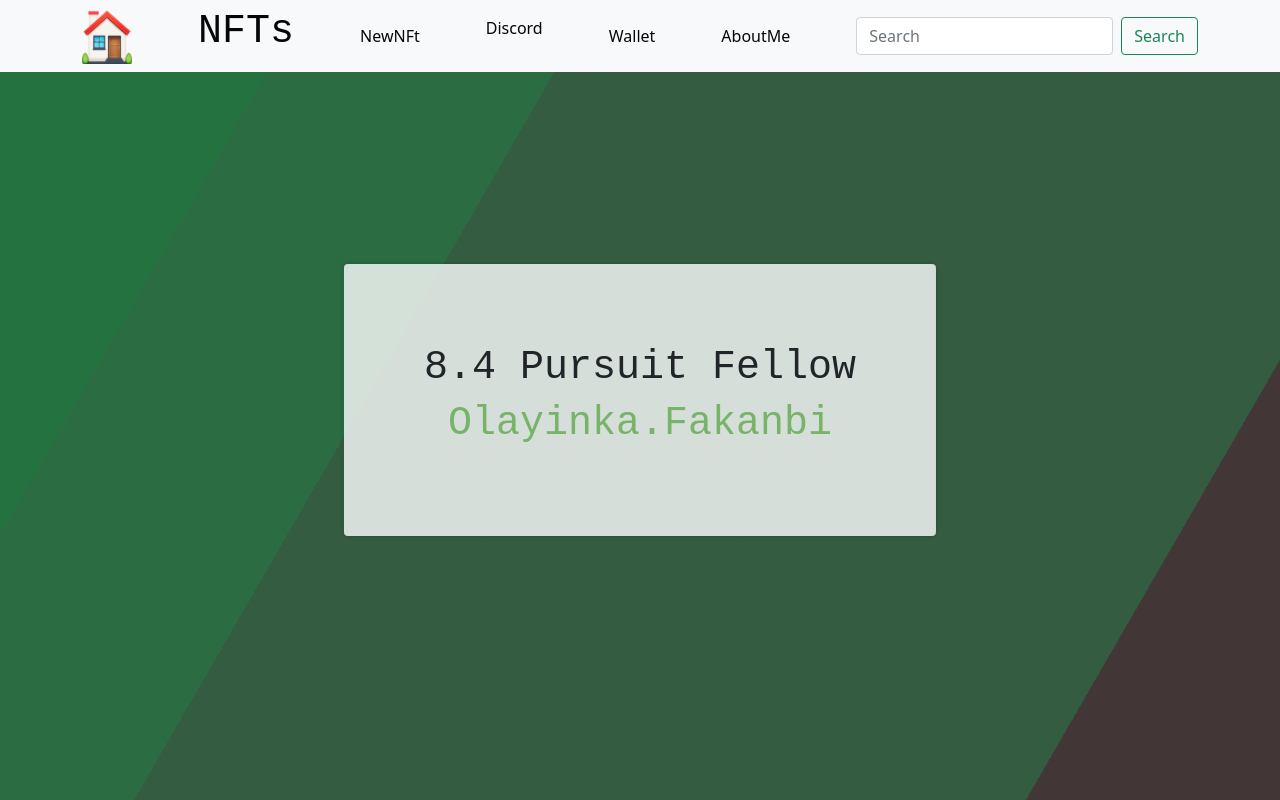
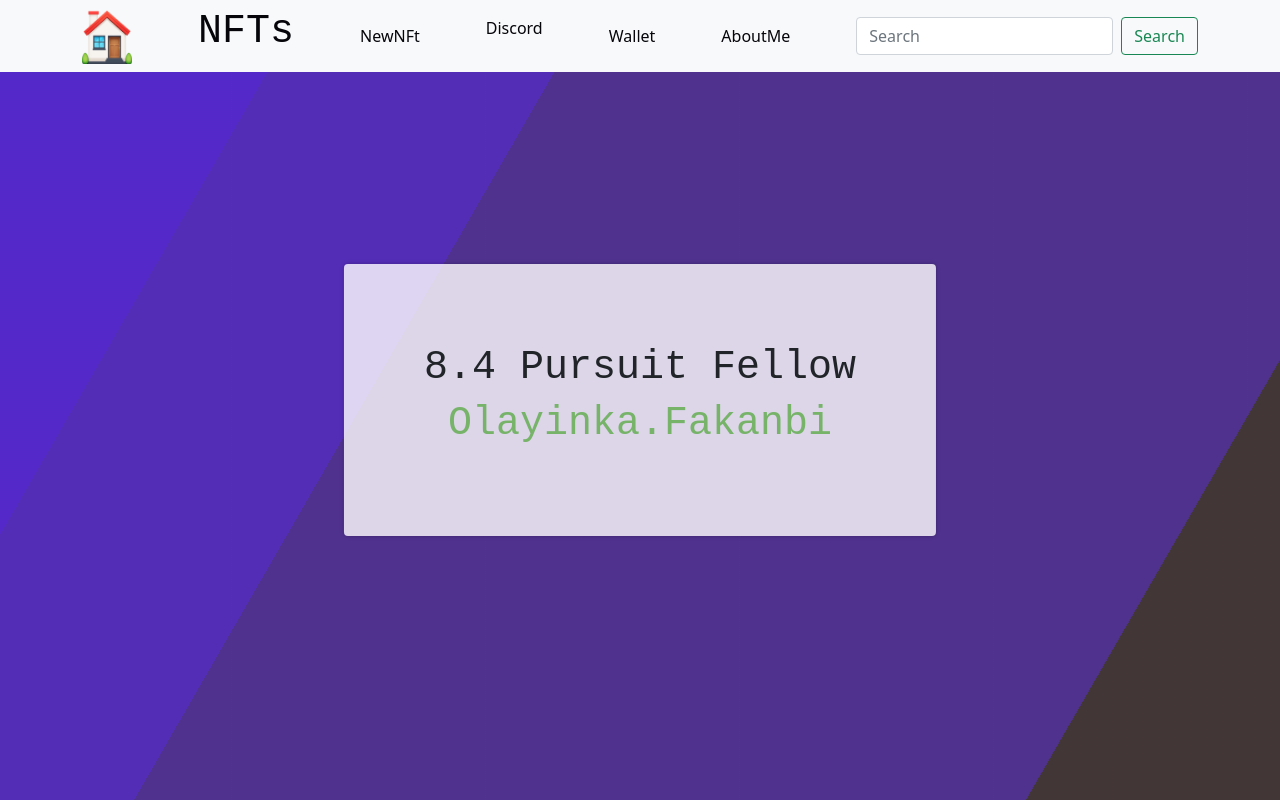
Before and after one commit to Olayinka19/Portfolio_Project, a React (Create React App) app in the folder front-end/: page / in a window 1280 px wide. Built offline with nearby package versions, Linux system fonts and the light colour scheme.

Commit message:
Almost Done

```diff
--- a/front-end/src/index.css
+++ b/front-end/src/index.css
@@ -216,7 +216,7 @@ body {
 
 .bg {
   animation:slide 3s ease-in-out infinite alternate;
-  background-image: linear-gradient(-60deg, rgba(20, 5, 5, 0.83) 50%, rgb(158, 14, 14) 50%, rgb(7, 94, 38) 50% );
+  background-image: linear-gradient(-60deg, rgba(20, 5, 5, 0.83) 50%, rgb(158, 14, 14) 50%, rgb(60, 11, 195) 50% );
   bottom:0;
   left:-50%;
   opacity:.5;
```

----

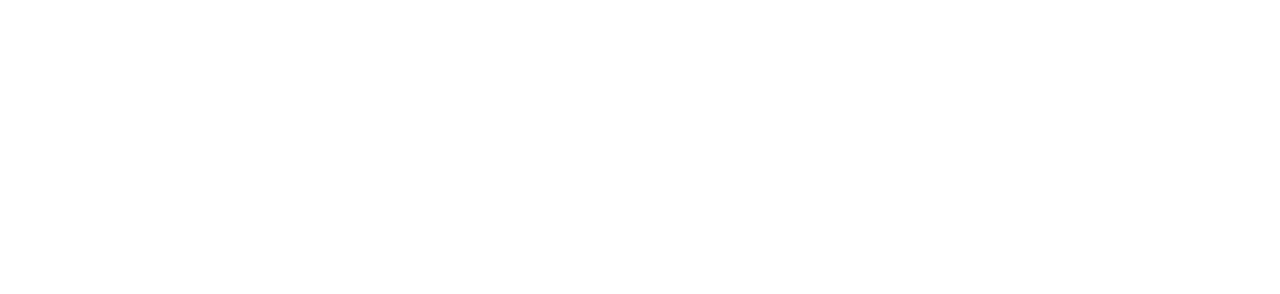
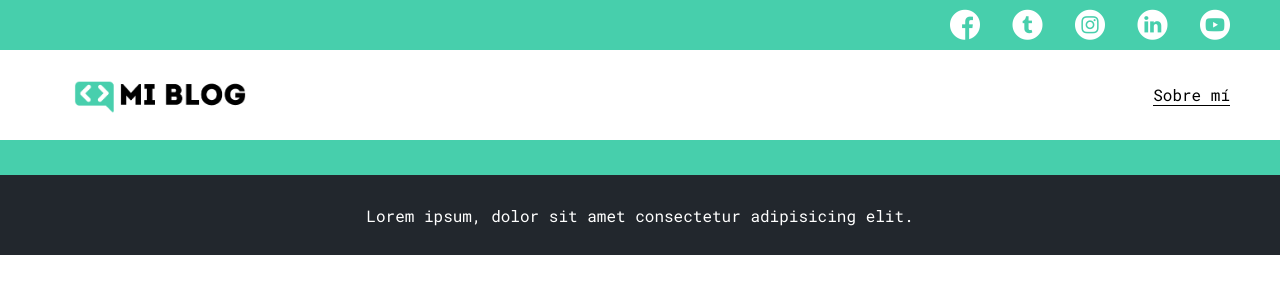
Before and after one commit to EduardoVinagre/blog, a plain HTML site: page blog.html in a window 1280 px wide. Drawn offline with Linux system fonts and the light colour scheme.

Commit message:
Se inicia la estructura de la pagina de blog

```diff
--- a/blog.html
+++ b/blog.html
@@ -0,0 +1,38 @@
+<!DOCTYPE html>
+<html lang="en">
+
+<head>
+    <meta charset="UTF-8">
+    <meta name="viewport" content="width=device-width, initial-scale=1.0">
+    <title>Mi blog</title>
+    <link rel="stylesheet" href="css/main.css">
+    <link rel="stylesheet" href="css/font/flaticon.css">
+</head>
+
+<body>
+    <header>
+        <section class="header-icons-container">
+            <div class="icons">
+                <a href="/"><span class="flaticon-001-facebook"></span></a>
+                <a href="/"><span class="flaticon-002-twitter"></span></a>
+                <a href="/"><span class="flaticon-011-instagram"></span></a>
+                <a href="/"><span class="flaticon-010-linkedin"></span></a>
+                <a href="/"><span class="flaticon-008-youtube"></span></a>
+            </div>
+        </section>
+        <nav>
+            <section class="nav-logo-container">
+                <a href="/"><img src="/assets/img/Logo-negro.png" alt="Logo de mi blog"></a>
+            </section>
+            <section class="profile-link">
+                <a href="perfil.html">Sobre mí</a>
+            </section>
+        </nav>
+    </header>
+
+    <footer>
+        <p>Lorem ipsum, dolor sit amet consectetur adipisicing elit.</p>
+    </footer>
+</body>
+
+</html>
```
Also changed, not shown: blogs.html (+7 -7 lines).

----

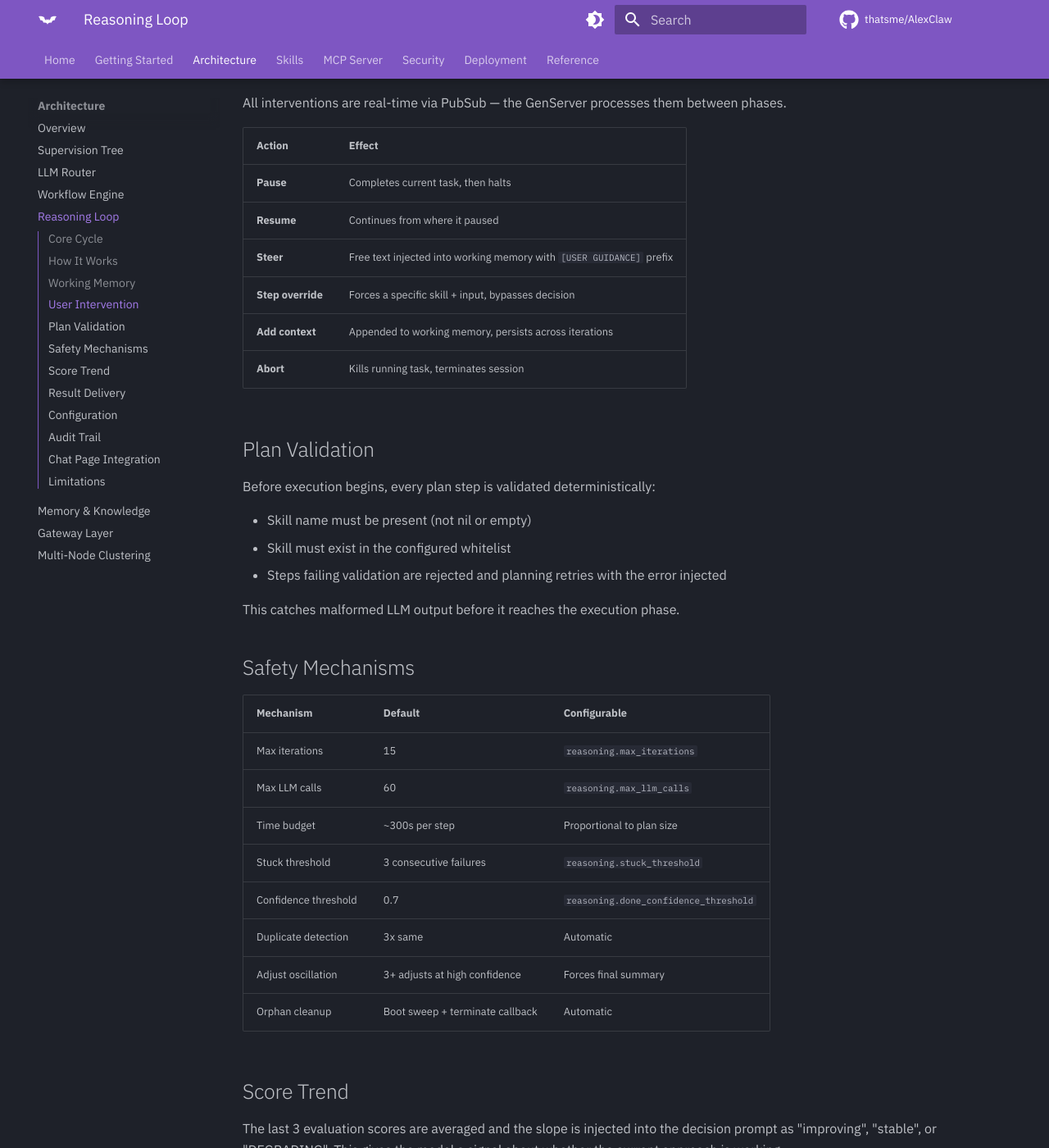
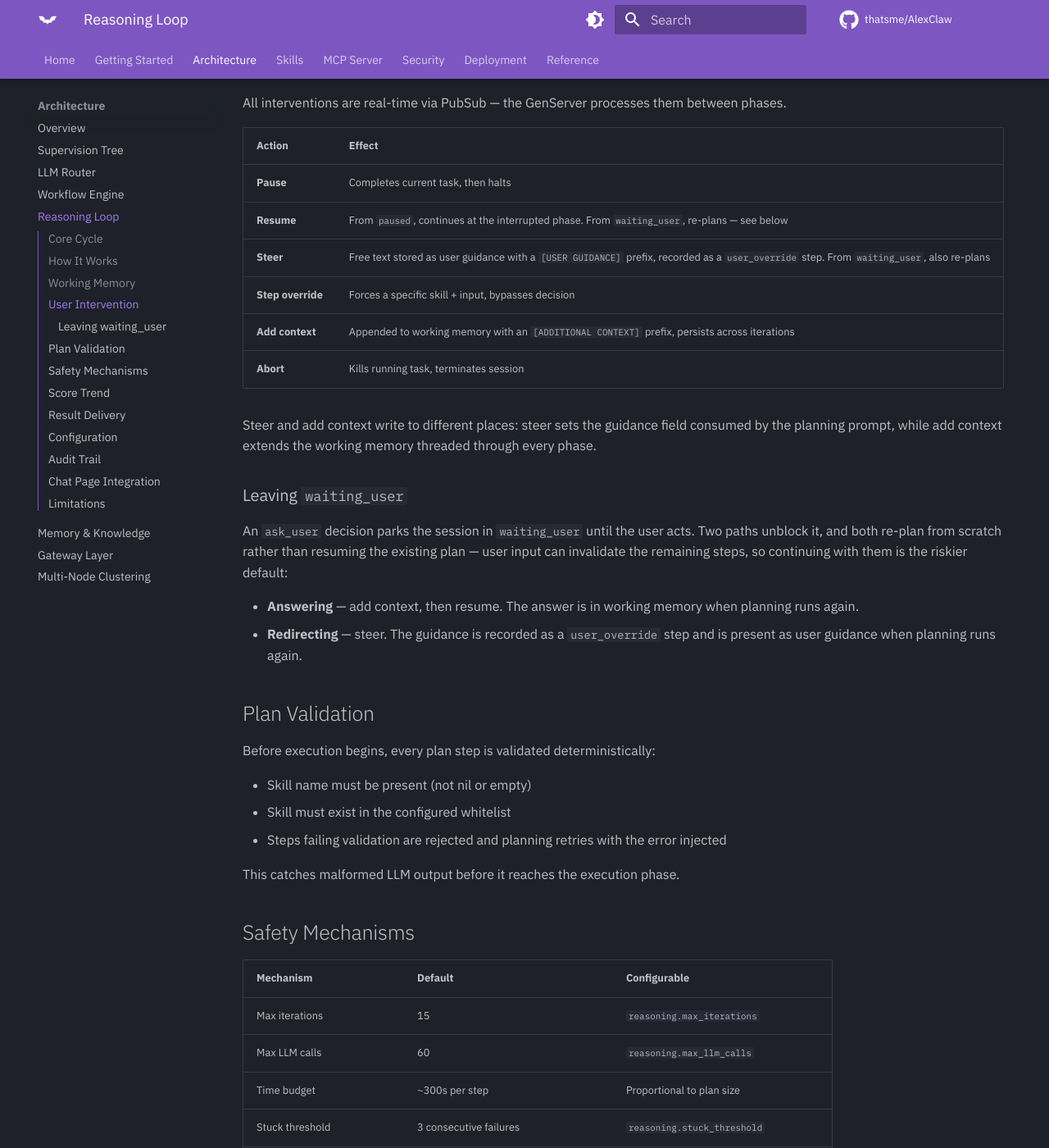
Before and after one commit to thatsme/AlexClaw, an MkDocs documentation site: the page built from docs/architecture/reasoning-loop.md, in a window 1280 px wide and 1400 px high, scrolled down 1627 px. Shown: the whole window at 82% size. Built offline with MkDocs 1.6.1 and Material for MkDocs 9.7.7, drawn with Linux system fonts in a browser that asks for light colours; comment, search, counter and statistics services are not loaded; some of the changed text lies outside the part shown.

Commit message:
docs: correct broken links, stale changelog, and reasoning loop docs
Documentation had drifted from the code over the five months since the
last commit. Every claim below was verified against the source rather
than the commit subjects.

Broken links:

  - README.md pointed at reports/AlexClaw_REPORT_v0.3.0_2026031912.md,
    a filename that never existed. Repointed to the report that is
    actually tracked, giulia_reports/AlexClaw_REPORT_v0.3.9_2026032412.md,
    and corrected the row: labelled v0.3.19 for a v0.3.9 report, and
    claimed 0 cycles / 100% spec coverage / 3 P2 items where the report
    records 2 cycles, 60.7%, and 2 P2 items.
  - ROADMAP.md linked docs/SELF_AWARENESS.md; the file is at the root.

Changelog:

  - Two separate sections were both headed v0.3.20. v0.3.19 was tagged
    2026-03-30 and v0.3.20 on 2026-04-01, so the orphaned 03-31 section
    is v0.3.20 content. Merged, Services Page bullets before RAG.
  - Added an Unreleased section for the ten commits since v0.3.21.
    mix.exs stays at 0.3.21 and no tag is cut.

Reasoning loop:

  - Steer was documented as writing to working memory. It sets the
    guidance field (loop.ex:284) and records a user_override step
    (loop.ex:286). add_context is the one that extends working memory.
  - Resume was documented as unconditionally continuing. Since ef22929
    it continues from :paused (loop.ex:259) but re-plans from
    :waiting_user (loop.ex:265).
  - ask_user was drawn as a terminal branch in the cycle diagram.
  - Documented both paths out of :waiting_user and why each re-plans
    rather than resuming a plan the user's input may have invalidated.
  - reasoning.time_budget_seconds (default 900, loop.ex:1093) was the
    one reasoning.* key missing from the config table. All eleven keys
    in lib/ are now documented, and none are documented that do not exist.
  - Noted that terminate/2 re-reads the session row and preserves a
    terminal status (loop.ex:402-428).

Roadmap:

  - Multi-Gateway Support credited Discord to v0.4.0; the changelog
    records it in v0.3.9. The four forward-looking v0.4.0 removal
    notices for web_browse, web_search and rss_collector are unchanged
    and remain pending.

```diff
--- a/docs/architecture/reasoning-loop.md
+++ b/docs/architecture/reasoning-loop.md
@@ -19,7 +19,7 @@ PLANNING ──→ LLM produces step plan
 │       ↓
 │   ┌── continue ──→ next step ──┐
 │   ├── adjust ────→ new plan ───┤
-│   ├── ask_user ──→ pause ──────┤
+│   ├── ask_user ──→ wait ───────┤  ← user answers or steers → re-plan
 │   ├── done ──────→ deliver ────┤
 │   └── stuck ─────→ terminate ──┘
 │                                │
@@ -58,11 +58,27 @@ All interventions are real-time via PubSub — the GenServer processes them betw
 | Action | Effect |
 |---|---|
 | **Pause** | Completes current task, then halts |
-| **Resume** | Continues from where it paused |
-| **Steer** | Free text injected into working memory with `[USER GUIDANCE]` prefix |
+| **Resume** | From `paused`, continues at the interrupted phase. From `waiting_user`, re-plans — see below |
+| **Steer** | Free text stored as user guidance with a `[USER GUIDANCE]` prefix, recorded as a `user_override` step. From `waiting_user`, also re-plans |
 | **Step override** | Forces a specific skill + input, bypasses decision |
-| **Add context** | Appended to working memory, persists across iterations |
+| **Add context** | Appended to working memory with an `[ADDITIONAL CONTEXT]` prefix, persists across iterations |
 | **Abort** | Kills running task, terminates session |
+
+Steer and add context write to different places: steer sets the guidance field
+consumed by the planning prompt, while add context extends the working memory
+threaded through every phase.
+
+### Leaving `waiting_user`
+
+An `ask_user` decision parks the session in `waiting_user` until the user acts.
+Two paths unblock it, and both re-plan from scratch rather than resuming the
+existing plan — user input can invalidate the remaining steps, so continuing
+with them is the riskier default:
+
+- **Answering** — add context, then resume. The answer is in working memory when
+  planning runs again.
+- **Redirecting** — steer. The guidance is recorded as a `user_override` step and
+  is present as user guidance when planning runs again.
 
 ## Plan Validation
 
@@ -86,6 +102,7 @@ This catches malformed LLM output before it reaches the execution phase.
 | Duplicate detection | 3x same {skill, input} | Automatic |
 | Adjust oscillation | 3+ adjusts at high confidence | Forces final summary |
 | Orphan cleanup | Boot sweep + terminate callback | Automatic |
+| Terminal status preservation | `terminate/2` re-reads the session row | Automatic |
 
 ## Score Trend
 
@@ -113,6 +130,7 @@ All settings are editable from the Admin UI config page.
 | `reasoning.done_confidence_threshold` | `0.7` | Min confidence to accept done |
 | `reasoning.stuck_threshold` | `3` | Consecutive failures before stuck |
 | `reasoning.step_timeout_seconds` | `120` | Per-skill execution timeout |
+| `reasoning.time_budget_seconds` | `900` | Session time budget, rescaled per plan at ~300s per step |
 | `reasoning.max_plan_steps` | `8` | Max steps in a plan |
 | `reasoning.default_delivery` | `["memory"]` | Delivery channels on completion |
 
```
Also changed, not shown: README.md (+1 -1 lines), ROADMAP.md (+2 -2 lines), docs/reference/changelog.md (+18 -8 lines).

----

# [Problem statement]
Set down again, word for word, the stretch of records from the line with "Before and after one commit to Olayinka19/Portfolio_Project, a" to the line with "Almost Done", both of those lines included.

# [Solved problem]
Before and after one commit to Olayinka19/Portfolio_Project, a React (Create React App) app in the folder front-end/: page / in a window 1280 px wide. Built offline with nearby package versions, Linux system fonts and the light colour scheme.

Commit message:
Almost Done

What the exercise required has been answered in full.